In the meantime, the nonprofit has continued to pursue solutions across the six counties over the course of the spring and summer. Blair County Commissioners heard from and “spoke favorably of” spending money on a plan presented by representatives of the nonprofit in early June according to the Altoona Mirror, and is considering spending a chunk of its $23.6 million in Rescue Plan funds on some sort of effort. At the end of the month, Alleghenies Broadband asked the city of Altoona (located in Blair County, pop. 44,000) to set aside $5.8 million of its Rescue Plan funds for the effort.
Around the same time, Huntington County Commissioners also approved participation in a grant effort to secure some of the National Telecommunications and Information Administration’s $288 million broadband infrastructure program. Those funds would be awarded to partnerships between public and private entities to expand access.

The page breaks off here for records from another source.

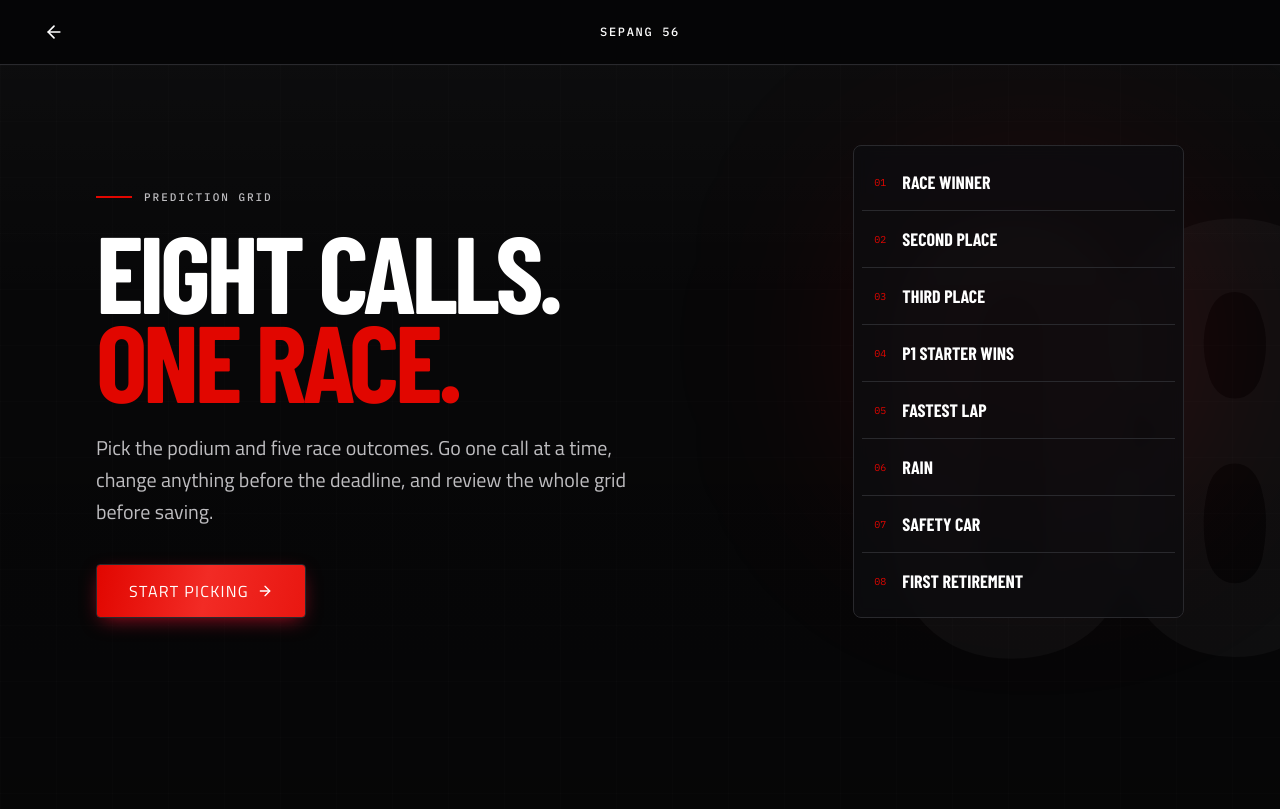
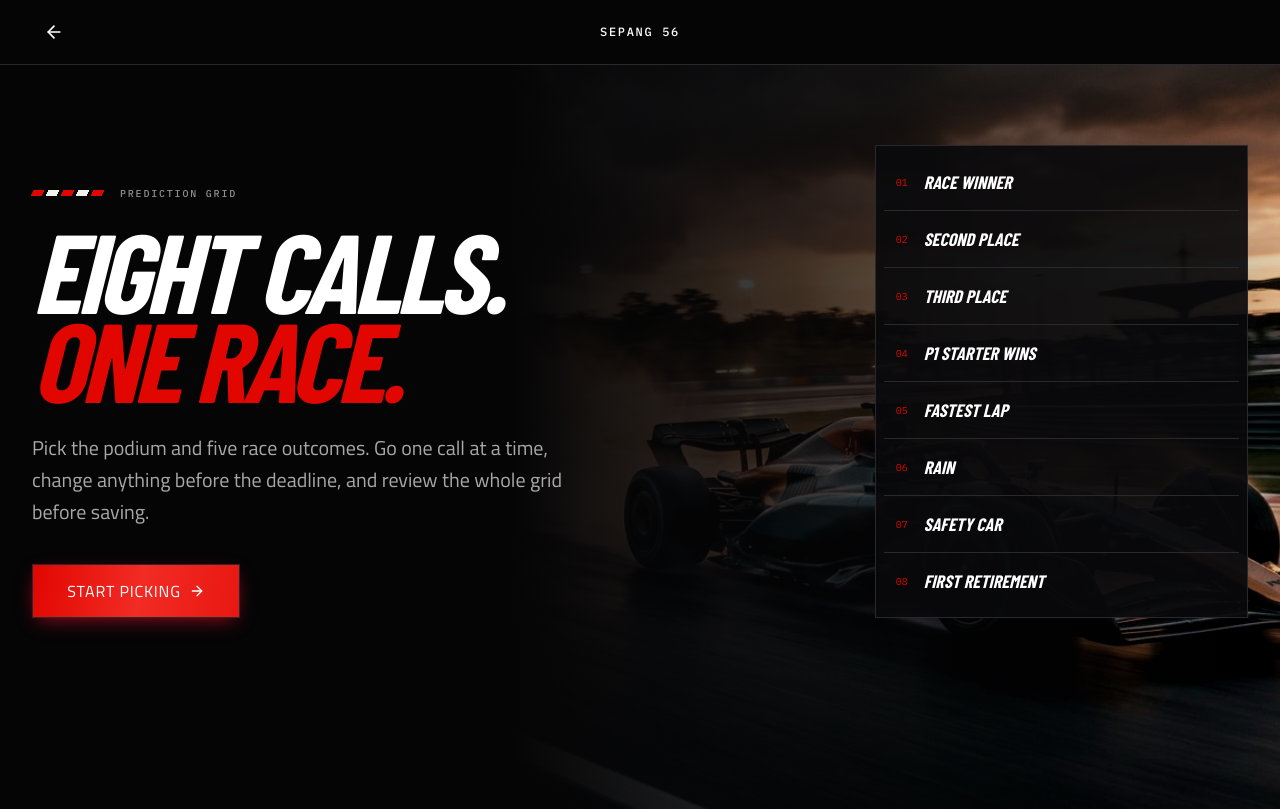
Before and after one commit to itsLucas02/f1-sepang, a Next.js app: page /predict in a window 1280 px wide. Built offline with nearby package versions, Linux system fonts and the light colour scheme; a web font is replaced by a local one.

Commit message:
design: remove prediction slop and widen photographic grid

```diff
--- a/components/prediction/prediction-experience.tsx
+++ b/components/prediction/prediction-experience.tsx
@@ -1,5 +1,6 @@
 "use client";
 
+import Image from "next/image";
 import Link from "next/link";
 import { useRouter } from "next/navigation";
 import { useEffect, useMemo, useState } from "react";
@@ -152,23 +153,23 @@ export function PredictionExperience() {
     return (
       <div className="min-h-screen bg-canvas">
         <RaceFlowHeader onBack={() => router.push("/")} />
-        <main className="mx-auto flex min-h-[calc(100vh-56px)] max-w-5xl items-center px-5 py-12 sm:px-8">
-          <section className="relative w-full overflow-hidden rounded-lg border border-white/10 bg-surface-01 p-7 sm:p-12">
-            <span aria-hidden="true" className="absolute -right-24 -top-24 size-64 rounded-full bg-race-red/15 blur-3xl" />
-            <div className="relative flex items-center gap-3">
+        <main className="relative mx-auto flex min-h-[calc(100vh-56px)] max-w-6xl items-center overflow-hidden px-5 py-12 sm:px-8">
+          <div className="speed-hatch pointer-events-none absolute inset-0 opacity-20" aria-hidden="true" />
+          <section className="relative w-full border border-white/14 bg-[#0d0d0f] p-7 sm:p-12">
+            <div className="flex items-center gap-3">
               <LockKeyhole aria-hidden="true" className="size-5 text-race-red" />
               <p className="font-mono text-[11px] uppercase tracking-[0.14em] text-race-red">
                 Predictions locked
               </p>
             </div>
-            <h1 className="relative mt-6 max-w-3xl font-display text-5xl font-extrabold uppercase leading-[0.84] text-white sm:text-6xl lg:text-7xl">
+            <h1 className="mt-6 max-w-3xl font-display text-5xl font-extrabold uppercase italic leading-[0.84] text-white sm:text-6xl lg:text-7xl">
               The grid is closed.
             </h1>
-            <p className="relative mt-6 max-w-xl text-lg leading-8 text-text-secondary">
+            <p className="mt-6 max-w-xl text-lg leading-8 text-text-secondary">
               The race deadline has passed, so prediction answers are now read-only.
             </p>
-            <div className="relative mt-9">
-              <Button asChild size="large">
+            <div className="mt-9">
+              <Button asChild size="large" className="rounded-none">
                 <Link href="/predict/summary">View Your Picks</Link>
               </Button>
             </div>
@@ -209,7 +210,7 @@ export function PredictionExperience() {
         {question.kind === "driver" ? (
           <fieldset>
             <legend className="sr-only">Choose one driver</legend>
-            <div className="grid grid-cols-2 gap-3 sm:grid-cols-3 sm:gap-4 xl:grid-cols-4">
+            <div className="grid grid-cols-2 gap-3 sm:grid-cols-3 sm:gap-4 xl:grid-cols-6">
               {DRIVERS.map((driver) => {
                 const selected = answer === driver.id;
                 const unavailable = unavailableDriverIds.includes(driver.id);
@@ -248,10 +249,9 @@ export function PredictionExperience() {
         )}
 
         {selectedDriver ? (
-          <div className="mt-6 flex items-center gap-3 rounded-md border border-white/10 bg-surface-02 px-4 py-3">
-            <span className="size-2 rounded-full bg-race-red shadow-[0_0_10px_var(--sepang-race-red)]" aria-hidden="true" />
-            <p className="font-mono text-[10px] uppercase tracking-[0.14em] text-text-muted">
-              Current call: <span className="text-white">{selectedDriver.firstName} {selectedDriver.surname}</span>
+          <div className="mt-6 flex items-center gap-3 border-l-2 border-race-red bg-[#0d0d0f] px-4 py-3">
+            <p className="font-mono text-[9px] uppercase tracking-[0.14em] text-white/45 sm:text-[10px]">
+              Current call: <span className="font-semibold text-white">{selectedDriver.firstName} {selectedDriver.surname}</span>
             </p>
           </div>
         ) : null}
@@ -270,43 +270,42 @@ function PredictionIntro({
   return (
     <div className="min-h-screen bg-canvas">
       <RaceFlowHeader onBack={onBack} backLabel="Back to Sepang" />
-      <main className="relative min-h-[calc(100vh-56px)] overflow-hidden">
-        <div aria-hidden="true" className="sepang-glow pointer-events-none absolute inset-0" />
-        <div aria-hidden="true" className="race-grid pointer-events-none absolute inset-0 opacity-50" />
-        <div
-          aria-hidden="true"
-          className="absolute -right-10 top-10 font-display text-[18rem] font-extrabold leading-none tracking-[-0.08em] text-white/[0.03] sm:text-[28rem] lg:text-[38rem]"
-        >
-          08
+      <main className="relative min-h-[calc(100vh-56px)] overflow-hidden bg-[#050506]">
+        <div className="absolute inset-y-0 right-0 w-full lg:w-[60%]">
+          <Image
+            src="/hero-sepang.jpg"
+            alt="Sepang race atmosphere"
+            fill
+            sizes="60vw"
+            className="object-cover object-[64%_center] grayscale-[0.22] contrast-110"
+          />
+          <div className="absolute inset-0 bg-gradient-to-r from-[#050506] via-[#050506]/66 to-black/10" aria-hidden="true" />
         </div>
-        <div
-          aria-hidden="true"
-          className="absolute right-[8%] top-[18%] h-72 w-72 rounded-full bg-race-red/20 blur-[110px]"
-        />
+        <div className="race-noise pointer-events-none absolute inset-0 opacity-20" aria-hidden="true" />
 
-        <div className="relative mx-auto grid max-w-6xl gap-12 px-5 py-12 sm:px-8 sm:py-16 lg:grid-cols-12 lg:items-end lg:py-20">
+        <div className="relative mx-auto grid max-w-[1280px] gap-12 px-5 py-12 sm:px-8 sm:py-16 lg:grid-cols-12 lg:items-end lg:py-20">
           <section className="lg:col-span-7">
-            <div className="flex items-center gap-3">
-              <span className="h-0.5 w-9 bg-race-red" aria-hidden="true" />
-              <p className="font-mono text-[11px] font-medium uppercase tracking-[0.18em] text-text-secondary">
+            <div className="flex items-center gap-4">
+              <span className="motorsport-stripe block" aria-hidden="true" />
+              <p className="font-mono text-[10px] font-medium uppercase tracking-[0.18em] text-white/55">
                 Prediction grid
               </p>
             </div>
-            <h1 className="mt-5 max-w-3xl font-display text-6xl font-extrabold uppercase leading-[0.82] tracking-[-0.04em] text-white sm:text-7xl lg:text-[6.8rem]">
+            <h1 className="mt-6 max-w-3xl font-display text-6xl font-extrabold uppercase italic leading-[0.8] tracking-[-0.045em] text-white sm:text-7xl lg:text-[7rem]">
               Eight calls.
-              <span className="text-gradient-heat block">One race.</span>
+              <span className="block text-race-red">One race.</span>
             </h1>
-            <p className="mt-7 max-w-xl text-lg leading-8 text-text-secondary sm:text-xl">
+            <p className="mt-7 max-w-xl text-lg leading-8 text-white/65 sm:text-xl">
               Pick the podium and five race outcomes. Go one call at a time, change anything before the deadline, and review the whole grid before saving.
             </p>
-            <Button type="button" size="large" onClick={onStart} className="mt-9 min-w-52">
+            <Button type="button" size="large" onClick={onStart} className="sheen mt-9 min-w-52 rounded-none uppercase tracking-[0.05em]">
               Start Picking
               <ArrowRight aria-hidden="true" className="size-4" />
             </Button>
           </section>
 
           <section className="lg:col-span-4 lg:col-start-9" aria-label="Eight prediction calls">
-            <div className="rounded-lg border border-white/10 bg-surface-01/80 p-2 backdrop-blur-sm">
+            <div className="border border-white/14 bg-[#09090b]/92 p-2">
               {PREDICTION_QUESTIONS.map((item) => (
                 <div
                   key={item.id}
@@ -315,7 +314,7 @@ function PredictionIntro({
                   <span className="font-mono text-[10px] text-race-red">
                     {String(item.index).padStart(2, "0")}
                   </span>
-                  <span className="font-display text-lg font-bold uppercase text-white">
+                  <span className="font-display text-lg font-bold uppercase italic text-white">
                     {item.summaryLabel}
                   </span>
                 </div>
```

The current plan calls for building 12 fixed wireless towers which would be owned by Alleghenies Broadband and operated and maintained by local wireless ISP Upwards Broadband to extend service for a total of $4.2 million, of which the county’s portion would be 10 percent. Beyond that, a potential partnership with neighboring Fulton County could leverage cost-sharing and lead to further expansion if all goes well.
Similarly, Alleghenies Broadband has partnered with Bedford County to launch an initiative called “Speed Zone” to identify and act on fixed wireless and fiber projects to get 25/3 Mbps service to 95 percent of the county by 2023. So far, that effort seems to have mostly involved adding fixed wireless towers in targeted areas with ISPs like Crowsnest Broadband.
The Southern Alleghenies Planning & Development Commission (SAPDC) cites as its mission “promoting economic and community development, fostering cooperation among communities and the agencies that serve them, and working to make the Alleghenies a better place in which to live, work, and do business.” Its Recovery and Resiliency Plan [pdf], released back in February of 2021 as a guide to reinvigorate the region and recover from the Covid-19 pandemic, features broadband prominently. It identifies Internet access as first on the list of priorities to attract young people and new businesses, and names telecommunications infrastructure as a core goal to address.
Broadband coverage maps from a joint project between ILSR and the Center for Rural Pennsylvania